SDSU-IV's initiative in pursuing grant funds and setting up the master's program displays a real commitment to becoming a partner in the life of the community, not just a bystander watching from a distance.
We only hope to see more programs like these in the future and that IVC and SDSU-IV will continue to search for more ways to become integral and vibrant parts of our communities.
The message IVC and SDSU-IV are sending the Imperial Valley is one of which we should all take heed: We're all in this together.
Reproduced with permission from the Imperial Valley Press. Originally published 2/1/99.
CALEXICO - San Diego State University's Imperial Valley Campus has announced the creation of a new master's degree program in science education that is being hailed by local education officials as a vital component in the El Centro (elementary) School District's nationally recognized Valle Imperial Project in Science, or VIPS.
Earlier this month SDSU/IV received a $372,128 grant from the federally funded Eisenhower Project to help pay for the three-year Science Teacher Academy and Master's Program, or STAMP, which will provide working teachers with an intensive training in VIPS methodology they will be expected to impart to other teachers in the Valley.
"The program will increase teacher content knowledge and further develop teacher experience in the area of inquiry-based science," said SDSU/IV coordinator of teacher education Leslie Garrison.
"It will further the training for a select group which will become a teacher training cadre for the Valley."
Garrison said the 30 participants for the program -- from 15 schools in Holtville, El Centro, Calexico, Seeley, Imperial and Brawley - have just been selected and will begin classes March 30.
Originally based on a model begun in Mesa, Ariz., and further developed by Caltech and the Pasadena Unified School District 13 years ago, VIPS makes science something students do and experiences opposed to simply learning through books.

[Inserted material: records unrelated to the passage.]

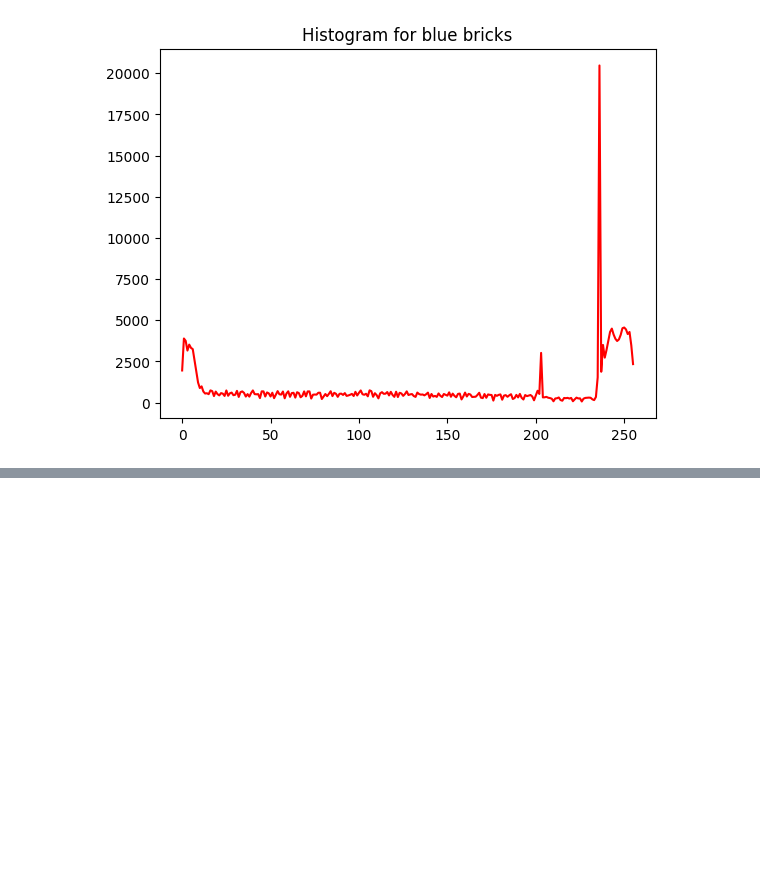
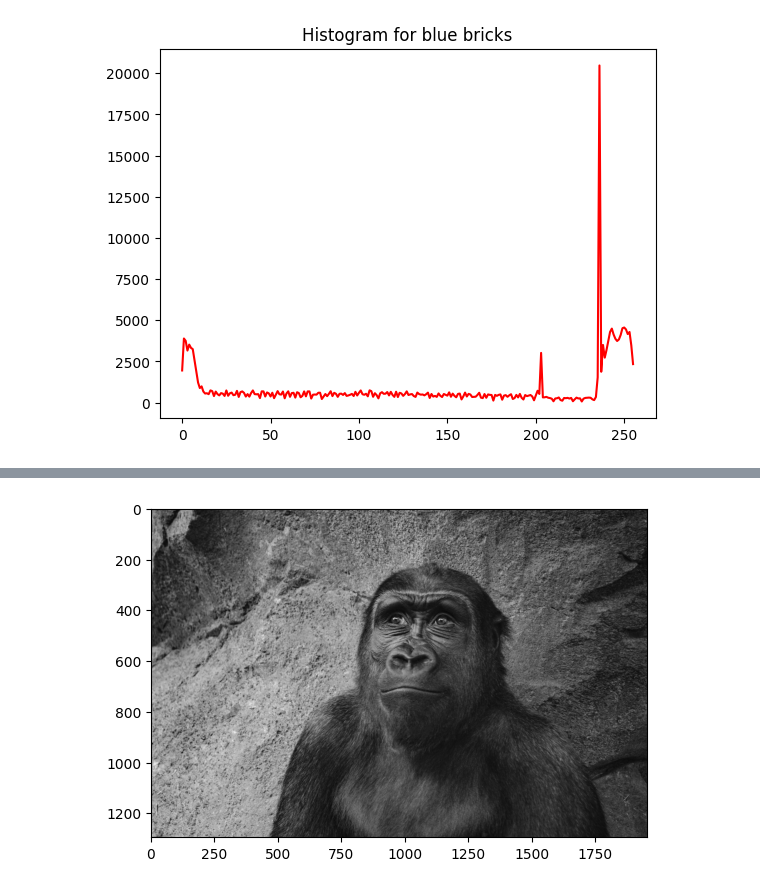
Before and after one commit to Joel-Milla/Computer-Vision-OpenCV-DeepLearning, a Jupyter notebook: Section 4 - Image Processing/Histograms.ipynb, the cells around one changed output, grey strips where cells are left out. Cells and saved outputs as stored; diff of their text form; code cells hidden in the pictures; blank space fills up the shorter version.

Commit message:
Now add code that equalize color images in order to increase their contrast.

```diff
--- a/Section 4 - Image Processing/Histograms.ipynb
+++ b/Section 4 - Image Processing/Histograms.ipynb
@@ -174,0 +180,12 @@ plt.show()
+# %%
+def get_image(name):
+    image = cv2.imread(f'../Computer-Vision-with-Python/Computer-Vision-with-Python/DATA/{name}')
+    image_rgb = cv2.cvtColor(image, cv2.COLOR_BGR2RGB)
+    gray_image = cv2.cvtColor(image_rgb, cv2.COLOR_RGB2GRAY)
+    return (image, image_rgb, gray_image)
+# %%
+gorilla, show_gorilla, gray_gorilla = get_image('gorilla.jpg')
+# %%
+show_image(gray_gorilla, 'gray')
+# %% [output]
+[figure, added]
```
Also changed, not shown: parts of 13 cells of this notebook.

For example, sixth -grade students study the concept of variables by conducting experiments with plants. Studying the effects of light, heat, water and fertilizer on plant growth, students not only learn about plant life but about how variables function.
Subjects are broken down into four eight-to-ten week units at each grade level. Each unit comes with its own kit filled with hands-on exercises and experiments designed to guide students through the subject matter. The kits, which are rotated among the classes at the different schools, include periodic testing to make sure students are ready to move on to the next unit.

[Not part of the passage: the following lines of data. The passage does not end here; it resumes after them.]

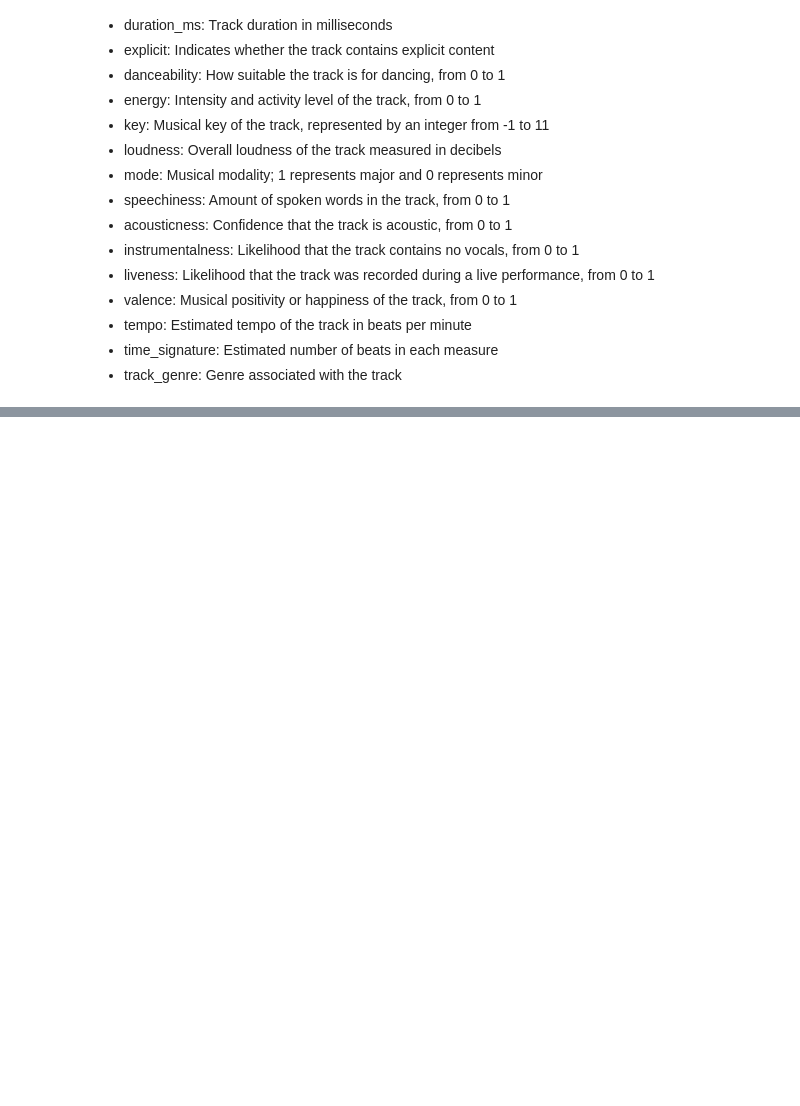
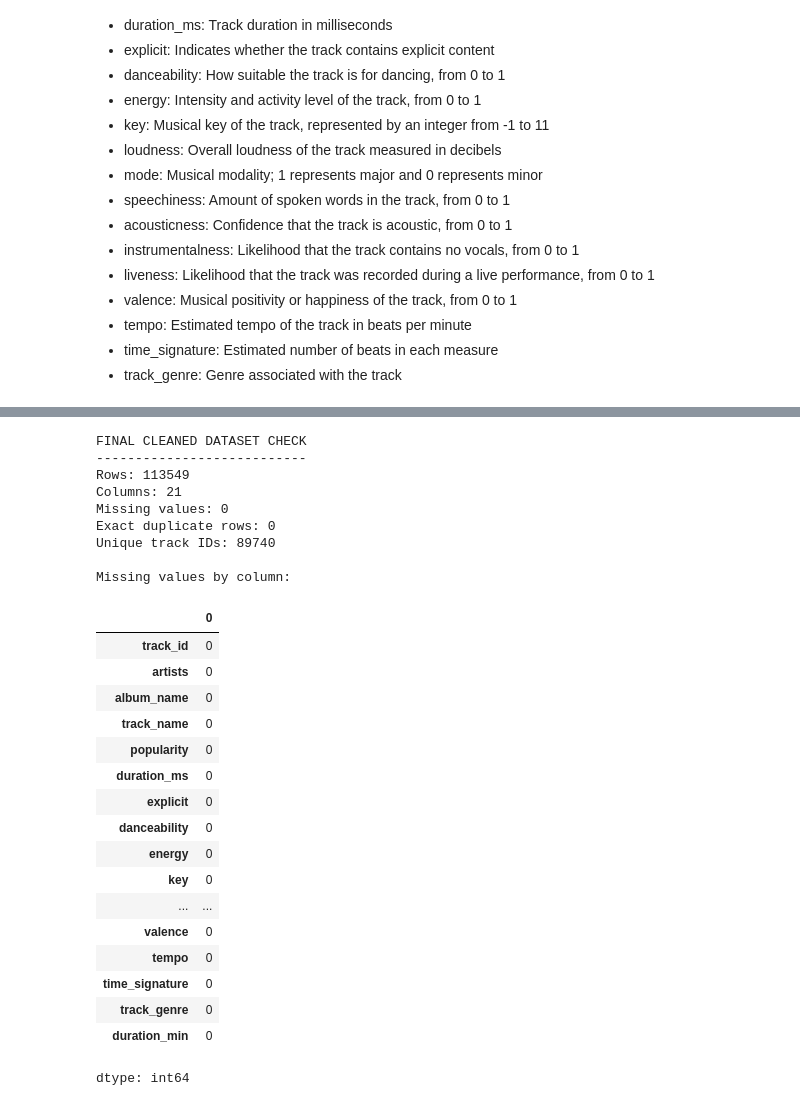
Before and after one commit to do-alisa/final-data-analysis-project, a Jupyter notebook: Spotify_Analysis.ipynb, the cells around one changed output, grey strips where cells are left out. Drawn from its saved outputs; the diff is of its cells as text; code cells hidden in the pictures; blank space fills up the shorter version.

```diff
--- a/Spotify_Analysis.ipynb
+++ b/Spotify_Analysis.ipynb
@@ -163,0 +187,15 @@ Examples of tracks with multiple genre labels:
+# %%
+missing_track_rows = df_clean[
+    df_clean[["artists", "album_name", "track_name"]]
+    .isnull()
+    .any(axis=1)
+]
+
+display(missing_track_rows)
+
+df_clean = df_clean.dropna(
+    subset=["artists", "album_name", "track_name"]
+).copy()
+
+print("Rows after removing missing information:", len(df_clean))
+print("Missing values remaining:", df_clean.isnull().sum().sum())
@@ -163,0 +231,48 @@ Examples of tracks with multiple genre labels:
+# %%
+print("\nFINAL CLEANED DATASET CHECK")
+print("---------------------------")
+print("Rows:", len(df_clean))
+print("Columns:", len(df_clean.columns))
+print(
+    "Missing values:",
+    df_clean.isnull().sum().sum()
+)
+print(
+    "Exact duplicate rows:",
+    df_clean.duplicated().sum()
+)
+print(
+    "Unique track IDs:",
+    df_clean["track_id"].nunique()
+)
+
+print("\nMissing values by column:")
+display(df_clean.isnull().sum())
+# %% [output]
+FINAL CLEANED DATASET CHECK
+---------------------------
+Rows: 113549
+Columns: 21
+Missing values: 0
+Exact duplicate rows: 0
+Unique track IDs: 89740
+
+Missing values by column:
+|  | 0 |
+| track_id | 0 |
+| artists | 0 |
+| album_name | 0 |
+| track_name | 0 |
+| popularity | 0 |
+| duration_ms | 0 |
+| explicit | 0 |
+| danceability | 0 |
+| energy | 0 |
+| key | 0 |
+| ... | ... |
+| valence | 0 |
+| tempo | 0 |
+| time_signature | 0 |
+| track_genre | 0 |
+| duration_min | 0 |
+dtype: int64
```
Also changed, not shown: parts of 14 cells of this notebook.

The master's program will "help teachers doing the kits to learn more about the science behind the kits," said Garrison, adding science is not traditionally a major part of undergraduate training for teachers.
VIPS began at the El Centro (elementary) School District three years ago and has since gone countrywide thanks to $3.3 million grant from the National Science Foundation. The program has garnered national and international attention for its work in teacher training and developing VIPS methodology.
ECSD Superintendent Michael Klentschy, a driving force behind VIPS, called the creation of the master's program an important step in developing a self-sustaining leadership pool of VIPS teachers.
"That's the key ingredient in any reform effort," he said.
The master's program is not the first partnership between VIPS and SDSU/IV. This was the first year of classes for students studying to become teachers in the VIPS approach to teaching science, and next school year will see the entrance of that first generation of intensively trained teachers into Imperial Valley classrooms.
"The SDSU teacher education program is on the cutting edge by providing a focused approach to teacher leadership in this community," Klentschy said.
The grant money, administered by the California Post Secondary Education Commission, will help defray the cost of professors over the summer, reduce the cost of tuition for summer classes, build SDSU science resources and fund summer retreats for teachers to such places as the Wild Animal Park in San Diego, where teachers will study zoology.